In advance of an Apple (NSDQ: AAPL) event, anyone with a website takes the time to pontificate about the smallest of details — the camera, the color of the case, and most importantly, what network it will run on.
That’s not the case with Research In Motion’s planned BlackBerry news conference today. The pundits have been quiet for the most part, even though what the smartphone company announces today is crucial to the company’s survival. In this fast-past business, where Android has become a dominant force in just two years and iPhone is stealing away marketshare, RIM (NSDQ: RIMM) must evolve to maintain its lead.
So, did it accomplish that today?
The tagline for the new OS says a lot about how much innovation has gone into the device: “Less an evolutionary leap, more like a triple axel.” In other words, it’s better, but not so different. Investors are unsure what to make of it. In trading this morning, the stock was volatile, trading down at times or up as high as 1 percent.

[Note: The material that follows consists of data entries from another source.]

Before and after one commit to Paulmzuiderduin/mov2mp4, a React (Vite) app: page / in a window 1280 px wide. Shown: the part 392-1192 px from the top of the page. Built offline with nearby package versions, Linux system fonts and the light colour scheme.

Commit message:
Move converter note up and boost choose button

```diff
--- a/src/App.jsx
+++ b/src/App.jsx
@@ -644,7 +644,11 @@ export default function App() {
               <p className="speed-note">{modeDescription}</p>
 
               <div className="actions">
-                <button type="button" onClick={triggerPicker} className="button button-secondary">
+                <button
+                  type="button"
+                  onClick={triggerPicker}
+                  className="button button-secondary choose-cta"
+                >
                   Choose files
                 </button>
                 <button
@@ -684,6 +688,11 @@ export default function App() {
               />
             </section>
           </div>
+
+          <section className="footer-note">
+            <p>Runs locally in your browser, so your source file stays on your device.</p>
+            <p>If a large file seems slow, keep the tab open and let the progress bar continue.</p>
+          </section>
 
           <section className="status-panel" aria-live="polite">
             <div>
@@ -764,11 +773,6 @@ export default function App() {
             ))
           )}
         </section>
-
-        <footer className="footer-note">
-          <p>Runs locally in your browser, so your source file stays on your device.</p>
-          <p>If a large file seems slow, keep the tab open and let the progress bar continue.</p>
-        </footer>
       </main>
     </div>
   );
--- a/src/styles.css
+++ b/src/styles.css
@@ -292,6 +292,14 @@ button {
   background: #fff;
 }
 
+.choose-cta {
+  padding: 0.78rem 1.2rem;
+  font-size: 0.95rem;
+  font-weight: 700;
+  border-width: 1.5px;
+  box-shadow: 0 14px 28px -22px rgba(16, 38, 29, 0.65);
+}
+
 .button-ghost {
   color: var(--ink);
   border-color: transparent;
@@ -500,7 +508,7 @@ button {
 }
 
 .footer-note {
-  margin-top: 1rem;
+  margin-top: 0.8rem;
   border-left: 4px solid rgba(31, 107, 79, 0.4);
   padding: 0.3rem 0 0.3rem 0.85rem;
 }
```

RIM unveiled the BlackBerry Torch 9800, its first smartphone running the all-new BlackBerry 6 software, which comes with a touchscreen and slide-out keyboard. The phone will cost $200 with a two-year service agreement, and be available only on AT&T’s network starting Aug. 12.
In evaluating the Torch, it will be important to see how well the hardware and software works together. RIM, like Apple, handles both components, while Microsoft (NSDQ: MSFT) and Google (NSDQ: GOOG) focuses on the software, and partners with handset makers for the hardware. Microsoft will come out with its new OS later this year, and unlike RIM has decided to start fresh with its OS, instead of evolving its older line of products. Mike Lazaridis, RIM’s president and co-CEO, said in a release: “With a new user interface, new browser and new handset design, the highly anticipated BlackBerry Torch and BlackBerry 6 deliver integrated and uncompromising capabilities for consumers and business professionals.”
One of the big features of the new OS is how it handles applications. Many developers have complained how difficult it is to create applications for the platform. To resolve this issue, most apps will be compatible with the new OS. But RIM has also developed a Java-based developer kit that will allow developers to make applications more easily. As part of the new tools, developers will have access to more than 40 new APIs. The Torch will be the first to support carrier billing and to have the App World pre-installed.
Another new feature of the phone is the WebKit-based browser, which replaces the old browser on BlackBerry that was never good at rendering websites. The browser will allow for multiple tabs for accessing sites simultaneously and offers pinch to zoom for easy navigation.